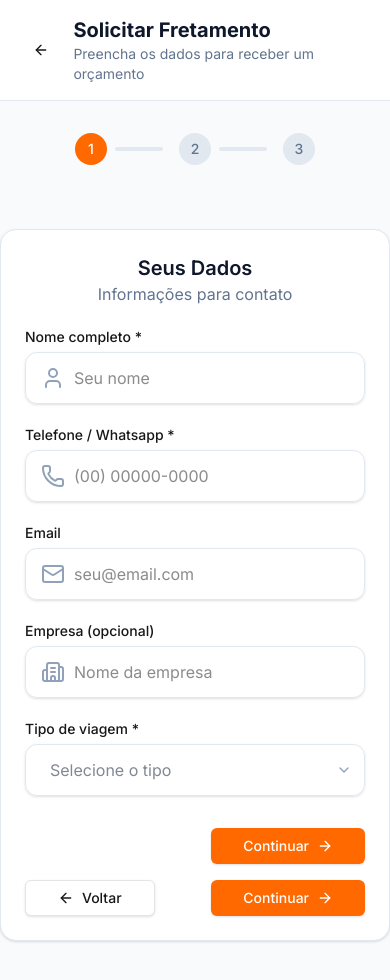
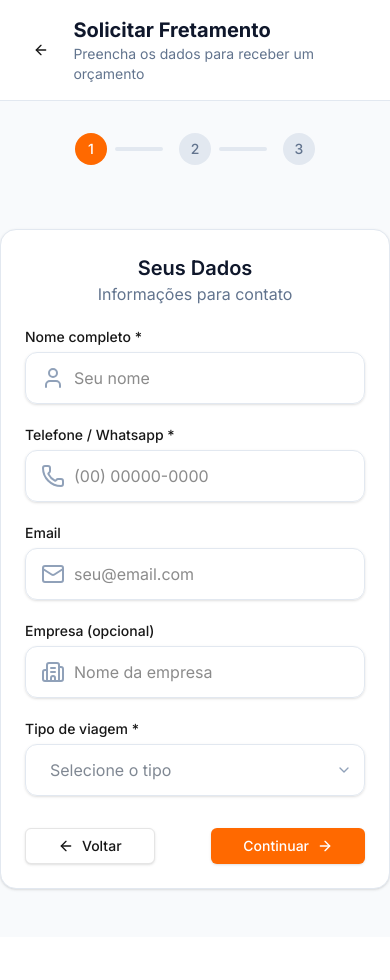
Before and after one commit to rodrigoRolim/vrum-vrum, a Next.js app: page /transport-request in a window 390 px wide. Shown: the top 980 px of the page. After the commit the page ends 937 px from the top, so only its background shows below. Built offline with nearby package versions, Linux system fonts and the light colour scheme.

Commit message:
use phone input

```diff
--- a/components/transport-request/PersonalDataStep.tsx
+++ b/components/transport-request/PersonalDataStep.tsx
@@ -1,3 +1,5 @@
+'use client';
+
 import z from "zod";
 import InputEmail from "@/components/InputEmail";
 import InputText from "@/components/InputText";
@@ -7,6 +9,7 @@ import { useState } from "react";
 import { useForm } from "react-hook-form";
 import { transportRequestSchema } from "@/components/transport-request/schemaPersonalData";
 import { ArrowRight, Building2, Mail, Phone, User } from "lucide-react"
+import InputPhone from "../InputPhone";
 
 type FormData = z.infer<typeof transportRequestSchema>
 
@@ -41,7 +44,7 @@ export default function PersonalDataStep() {
           {...register('name')}
           error={errors.name}
         />
-        <InputText
+        <InputPhone
           label="Telefone / Whatsapp *"
           icon={Phone}
           placeholder="(00) 00000-0000"
@@ -62,12 +65,6 @@ export default function PersonalDataStep() {
           selected={travelOption}
           onSelect={selectTravelOption}/>
       </div>
-      <div className="flex pt-4 items-end justify-end w-full">
-        <button
-          className="inline-flex items-center text-white justify-center gap-2 whitespace-nowrap rounded-md text-sm font-medium transition-colors focus-visible:outline-none focus-visible:ring-1 focus-visible:ring-ring disabled:pointer-events-none disabled:opacity-50 [&_svg]:pointer-events-none text-primary-foreground shadow h-9 px-8 py-4 bg-orange-500 hover:bg-orange-600">
-            Continuar <ArrowRight className="size-4" />
-          </button>
-      </div>
     </form>
   )
 }
```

====

* _WORK TASK_: The result should be the material above, unchanged and free of pictures; please print it.

* _SOLUTION TO THE EXERCISE_:
Before and after one commit to rodrigoRolim/vrum-vrum, a Next.js app: page /transport-request in a window 390 px wide. Shown: the top 980 px of the page. After the commit the page ends 937 px from the top, so only its background shows below. Built offline with nearby package versions, Linux system fonts and the light colour scheme.

Commit message:
use phone input

```diff
--- a/components/transport-request/PersonalDataStep.tsx
+++ b/components/transport-request/PersonalDataStep.tsx
@@ -1,3 +1,5 @@
+'use client';
+
 import z from "zod";
 import InputEmail from "@/components/InputEmail";
 import InputText from "@/components/InputText";
@@ -7,6 +9,7 @@ import { useState } from "react";
 import { useForm } from "react-hook-form";
 import { transportRequestSchema } from "@/components/transport-request/schemaPersonalData";
 import { ArrowRight, Building2, Mail, Phone, User } from "lucide-react"
+import InputPhone from "../InputPhone";
 
 type FormData = z.infer<typeof transportRequestSchema>
 
@@ -41,7 +44,7 @@ export default function PersonalDataStep() {
           {...register('name')}
           error={errors.name}
         />
-        <InputText
+        <InputPhone
           label="Telefone / Whatsapp *"
           icon={Phone}
           placeholder="(00) 00000-0000"
@@ -62,12 +65,6 @@ export default function PersonalDataStep() {
           selected={travelOption}
           onSelect={selectTravelOption}/>
       </div>
-      <div className="flex pt-4 items-end justify-end w-full">
-        <button
-          className="inline-flex items-center text-white justify-center gap-2 whitespace-nowrap rounded-md text-sm font-medium transition-colors focus-visible:outline-none focus-visible:ring-1 focus-visible:ring-ring disabled:pointer-events-none disabled:opacity-50 [&_svg]:pointer-events-none text-primary-foreground shadow h-9 px-8 py-4 bg-orange-500 hover:bg-orange-600">
-            Continuar <ArrowRight className="size-4" />
-          </button>
-      </div>
     </form>
   )
 }
```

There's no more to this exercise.